● **What you need to do**: An exact copy of every entry below is required, and no picture may appear in it.

[Start of Attachment]

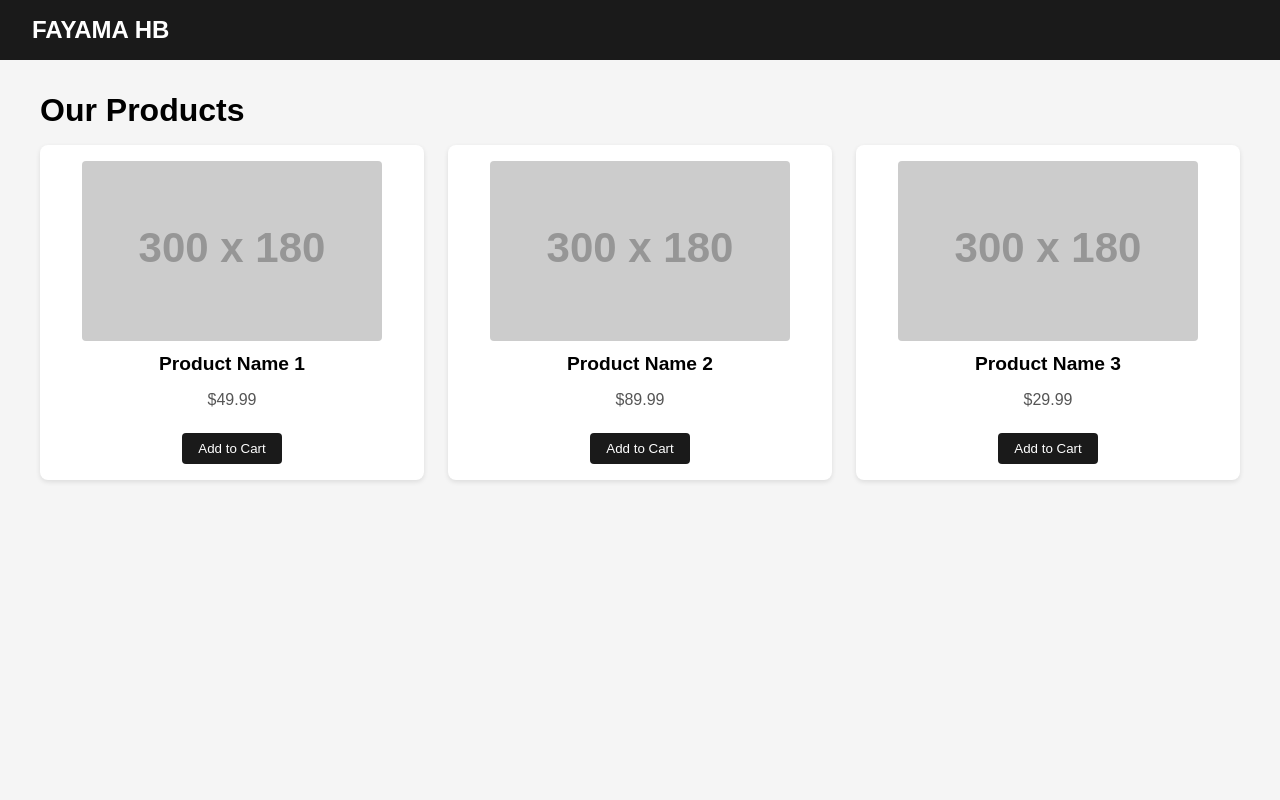
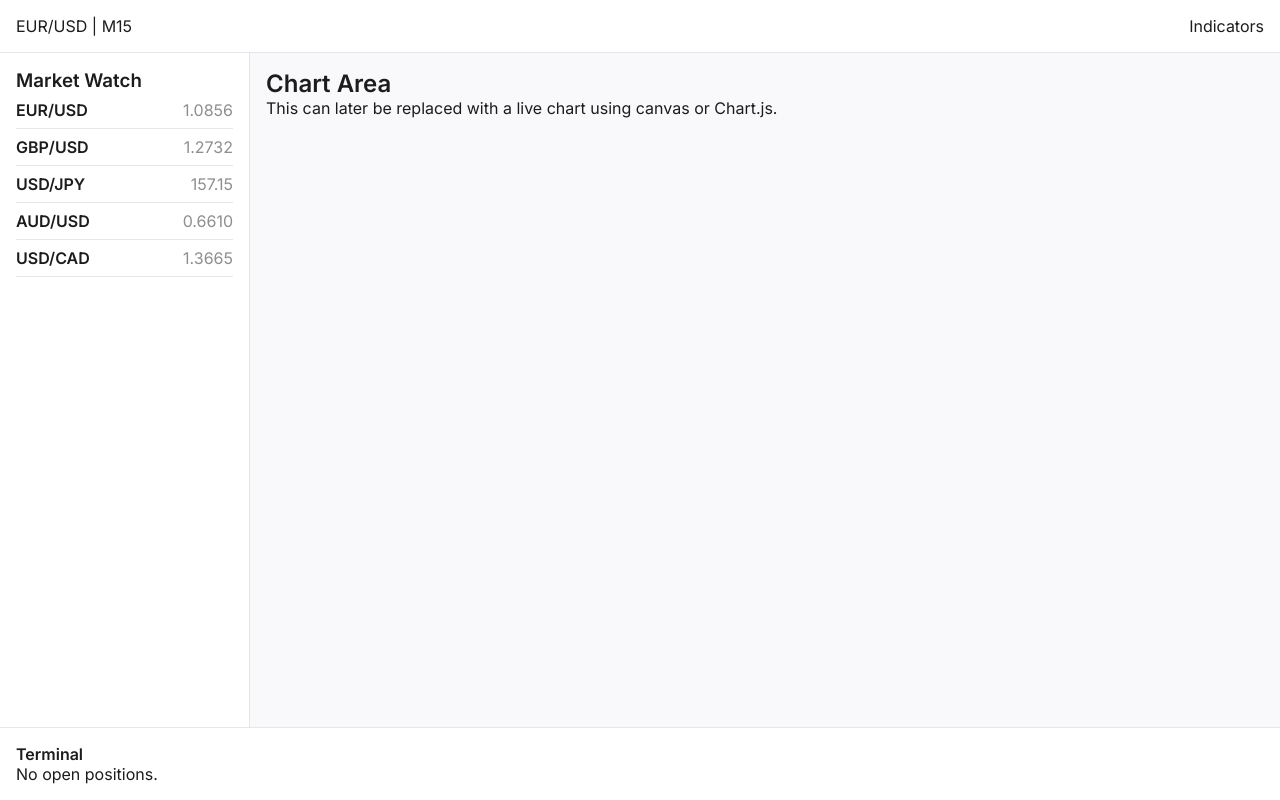
Before and after one commit to CashWayAppRegulatedCentralBankOfAmerica/Trade, a plain HTML site: page index.html in a window 1280 px wide. Drawn offline with Linux system fonts and the light colour scheme; placeholder pictures from the web are drawn by us.

Commit message:
Update index.html

```diff
--- a/index.html
+++ b/index.html
@@ -2,120 +2,116 @@
 <html lang="en">
 <head>
   <meta charset="UTF-8" />
-  <meta name="viewport" content="width=device-width, initial-scale=1.0"/>
-  <title>FAYAMA HB - Product List</title>
+  <meta name="viewport" content="width=device-width, initial-scale=1.0" />
+  <title>MT5 UI Clone</title>
+  <link href="https://fonts.googleapis.com/css2?family=Inter:wght@400;600&display=swap" rel="stylesheet">
   <style>
-    body {
-      font-family: Arial, sans-serif;
+    :root {
+      --bg: #f9f9fb;
+      --panel: #ffffff;
+      --accent: #007aff;
+      --text: #1c1c1e;
+      --subtle: #8e8e93;
+      --border: #e5e5ea;
+    }
+    * {
       margin: 0;
       padding: 0;
-      background-color: #f5f5f5;
+      box-sizing: border-box;
+      font-family: 'Inter', sans-serif;
     }
-
-    header {
-      background-color: #1a1a1a;
-      color: white;
-      padding: 1rem 2rem;
+    body {
+      background-color: var(--bg);
+      color: var(--text);
+    }
+    .container {
+      display: grid;
+      grid-template-rows: auto 1fr auto;
+      height: 100vh;
+    }
+    .toolbar {
+      padding: 1rem;
+      background: var(--panel);
+      border-bottom: 1px solid var(--border);
       display: flex;
+      justify-content: space-between;
       align-items: center;
     }
-
-    .logo {
-      font-size: 1.5rem;
-      font-weight: bold;
+    .market-watch {
+      background: var(--panel);
+      border-right: 1px solid var(--border);
+      padding: 1rem;
+      width: 250px;
+      overflow-y: auto;
     }
-
-    .container {
-      max-width: 1200px;
-      margin: 2rem auto;
-      padding: 0 1rem;
+    .main {
+      display: grid;
+      grid-template-columns: 250px 1fr;
+      overflow: hidden;
     }
-
-    h1 {
-      margin-bottom: 1rem;
+    .chart-area {
+      padding: 1rem;
     }
-
-    .products {
-      display: grid;
-      grid-template-columns: repeat(auto-fit, minmax(250px, 1fr));
-      gap: 1.5rem;
+    .symbol {
+      display: flex;
+      justify-content: space-between;
+      padding: 0.5rem 0;
+      border-bottom: 1px solid var(--border);
     }
-
-    .product-card {
-      background-color: white;
+    .symbol span:first-child {
+      font-weight: 600;
+    }
+    .symbol span:last-child {
+      color: var(--subtle);
+    }
+    .terminal {
       padding: 1rem;
-      border-radius: 8px;
-      box-shadow: 0 2px 5px rgba(0,0,0,0.1);
-      text-align: center;
-    }
-
-    .product-card img {
-      max-width: 100%;
-      height: 180px;
-      object-fit: cover;
-      border-radius: 4px;
-    }
-
-    .product-card h2 {
-      font-size: 1.2rem;
-      margin: 0.5rem 0;
-    }
-
-    .product-card p {
-      color: #555;
-    }
-
-    .product-card button {
-      margin-top: 0.5rem;
-      padding: 0.5rem 1rem;
-      background-color: #1a1a1a;
-      color: white;
-      border: none;
-      border-radius: 4px;
-      cursor: pointer;
-    }
-
-    .product-card button:hover {
-      background-color: #333;
+      background: var(--panel);
+      border-top: 1px solid var(--border);
     }
   </style>
 </head>
 <body>
+  <div class="container">
+    <div class="toolbar">
+      <div>EUR/USD | M15</div>
+      <div>Indicators</div>
+    </div>
 
-  <header>
-    <div class="logo">FAYAMA HB</div>
-  </header>
+    <div class="main">
+      <div class="market-watch" id="marketWatch">
+        <h3>Market Watch</h3>
+        <!-- Symbols will be populated here -->
+      </div>
+      <div class="chart-area">
+        <h2>Chart Area</h2>
+        <p>This can later be replaced with a live chart using canvas or Chart.js.</p>
+      </div>
+    </div>
 
-  <div class="container">
-    <h1>Our Products</h1>
-    <div class="products">
-      <!-- Product 1 -->
-      <div class="product-card">
-        <img src="https://via.placeholder.com/300x180" alt="Product 1" />
-        <h2>Product Name 1</h2>
-        <p>$49.99</p>
-        <button>Add to Cart</button>
-      </div>
-
-      <!-- Product 2 -->
-      <div class="product-card">
-        <img src="https://via.placeholder.com/300x180" alt="Product 2" />
-        <h2>Product Name 2</h2>
-        <p>$89.99</p>
-        <button>Add to Cart</button>
-      </div>
-
-      <!-- Product 3 -->
-      <div class="product-card">
-        <img src="https://via.placeholder.com/300x180" alt="Product 3" />
-        <h2>Product Name 3</h2>
-        <p>$29.99</p>
-        <button>Add to Cart</button>
-      </div>
-
-      <!-- Add more products as needed -->
+    <div class="terminal">
+      <h4>Terminal</h4>
+      <p>No open positions.</p>
     </div>
   </div>
 
+  <script>
+    const symbols = [
+      { name: 'EUR/USD', price: '1.0856' },
+      { name: 'GBP/USD', price: '1.2732' },
+      { name: 'USD/JPY', price: '157.15' },
+      { name: 'AUD/USD', price: '0.6610' },
+      { name: 'USD/CAD', price: '1.3665' },
+    ];
+
+    const marketWatch = document.getElementById('marketWatch');
+
+    symbols.forEach(symbol => {
+      const div = document.createElement('div');
+      div.className = 'symbol';
+      div.innerHTML = `<span>${symbol.name}</span><span>${symbol.price}</span>`;
+      marketWatch.appendChild(div);
+    });
+  </script>
 </body>
 </html>
```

[End of Attachment]

● **Solution below**:
Before and after one commit to CashWayAppRegulatedCentralBankOfAmerica/Trade, a plain HTML site: page index.html in a window 1280 px wide. Drawn offline with Linux system fonts and the light colour scheme; placeholder pictures from the web are drawn by us.

Commit message:
Update index.html

```diff
--- a/index.html
+++ b/index.html
@@ -2,120 +2,116 @@
 <html lang="en">
 <head>
   <meta charset="UTF-8" />
-  <meta name="viewport" content="width=device-width, initial-scale=1.0"/>
-  <title>FAYAMA HB - Product List</title>
+  <meta name="viewport" content="width=device-width, initial-scale=1.0" />
+  <title>MT5 UI Clone</title>
+  <link href="https://fonts.googleapis.com/css2?family=Inter:wght@400;600&display=swap" rel="stylesheet">
   <style>
-    body {
-      font-family: Arial, sans-serif;
+    :root {
+      --bg: #f9f9fb;
+      --panel: #ffffff;
+      --accent: #007aff;
+      --text: #1c1c1e;
+      --subtle: #8e8e93;
+      --border: #e5e5ea;
+    }
+    * {
       margin: 0;
       padding: 0;
-      background-color: #f5f5f5;
+      box-sizing: border-box;
+      font-family: 'Inter', sans-serif;
     }
-
-    header {
-      background-color: #1a1a1a;
-      color: white;
-      padding: 1rem 2rem;
+    body {
+      background-color: var(--bg);
+      color: var(--text);
+    }
+    .container {
+      display: grid;
+      grid-template-rows: auto 1fr auto;
+      height: 100vh;
+    }
+    .toolbar {
+      padding: 1rem;
+      background: var(--panel);
+      border-bottom: 1px solid var(--border);
       display: flex;
+      justify-content: space-between;
       align-items: center;
     }
-
-    .logo {
-      font-size: 1.5rem;
-      font-weight: bold;
+    .market-watch {
+      background: var(--panel);
+      border-right: 1px solid var(--border);
+      padding: 1rem;
+      width: 250px;
+      overflow-y: auto;
     }
-
-    .container {
-      max-width: 1200px;
-      margin: 2rem auto;
-      padding: 0 1rem;
+    .main {
+      display: grid;
+      grid-template-columns: 250px 1fr;
+      overflow: hidden;
     }
-
-    h1 {
-      margin-bottom: 1rem;
+    .chart-area {
+      padding: 1rem;
     }
-
-    .products {
-      display: grid;
-      grid-template-columns: repeat(auto-fit, minmax(250px, 1fr));
-      gap: 1.5rem;
+    .symbol {
+      display: flex;
+      justify-content: space-between;
+      padding: 0.5rem 0;
+      border-bottom: 1px solid var(--border);
     }
-
-    .product-card {
-      background-color: white;
+    .symbol span:first-child {
+      font-weight: 600;
+    }
+    .symbol span:last-child {
+      color: var(--subtle);
+    }
+    .terminal {
       padding: 1rem;
-      border-radius: 8px;
-      box-shadow: 0 2px 5px rgba(0,0,0,0.1);
-      text-align: center;
-    }
-
-    .product-card img {
-      max-width: 100%;
-      height: 180px;
-      object-fit: cover;
-      border-radius: 4px;
-    }
-
-    .product-card h2 {
-      font-size: 1.2rem;
-      margin: 0.5rem 0;
-    }
-
-    .product-card p {
-      color: #555;
-    }
-
-    .product-card button {
-      margin-top: 0.5rem;
-      padding: 0.5rem 1rem;
-      background-color: #1a1a1a;
-      color: white;
-      border: none;
-      border-radius: 4px;
-      cursor: pointer;
-    }
-
-    .product-card button:hover {
-      background-color: #333;
+      background: var(--panel);
+      border-top: 1px solid var(--border);
     }
   </style>
 </head>
 <body>
+  <div class="container">
+    <div class="toolbar">
+      <div>EUR/USD | M15</div>
+      <div>Indicators</div>
+    </div>
 
-  <header>
-    <div class="logo">FAYAMA HB</div>
-  </header>
+    <div class="main">
+      <div class="market-watch" id="marketWatch">
+        <h3>Market Watch</h3>
+        <!-- Symbols will be populated here -->
+      </div>
+      <div class="chart-area">
+        <h2>Chart Area</h2>
+        <p>This can later be replaced with a live chart using canvas or Chart.js.</p>
+      </div>
+    </div>
 
-  <div class="container">
-    <h1>Our Products</h1>
-    <div class="products">
-      <!-- Product 1 -->
-      <div class="product-card">
-        <img src="https://via.placeholder.com/300x180" alt="Product 1" />
-        <h2>Product Name 1</h2>
-        <p>$49.99</p>
-        <button>Add to Cart</button>
-      </div>
-
-      <!-- Product 2 -->
-      <div class="product-card">
-        <img src="https://via.placeholder.com/300x180" alt="Product 2" />
-        <h2>Product Name 2</h2>
-        <p>$89.99</p>
-        <button>Add to Cart</button>
-      </div>
-
-      <!-- Product 3 -->
-      <div class="product-card">
-        <img src="https://via.placeholder.com/300x180" alt="Product 3" />
-        <h2>Product Name 3</h2>
-        <p>$29.99</p>
-        <button>Add to Cart</button>
-      </div>
-
-      <!-- Add more products as needed -->
+    <div class="terminal">
+      <h4>Terminal</h4>
+      <p>No open positions.</p>
     </div>
   </div>
 
+  <script>
+    const symbols = [
+      { name: 'EUR/USD', price: '1.0856' },
+      { name: 'GBP/USD', price: '1.2732' },
+      { name: 'USD/JPY', price: '157.15' },
+      { name: 'AUD/USD', price: '0.6610' },
+      { name: 'USD/CAD', price: '1.3665' },
+    ];
+
+    const marketWatch = document.getElementById('marketWatch');
+
+    symbols.forEach(symbol => {
+      const div = document.createElement('div');
+      div.className = 'symbol';
+      div.innerHTML = `<span>${symbol.name}</span><span>${symbol.price}</span>`;
+      marketWatch.appendChild(div);
+    });
+  </script>
 </body>
 </html>
```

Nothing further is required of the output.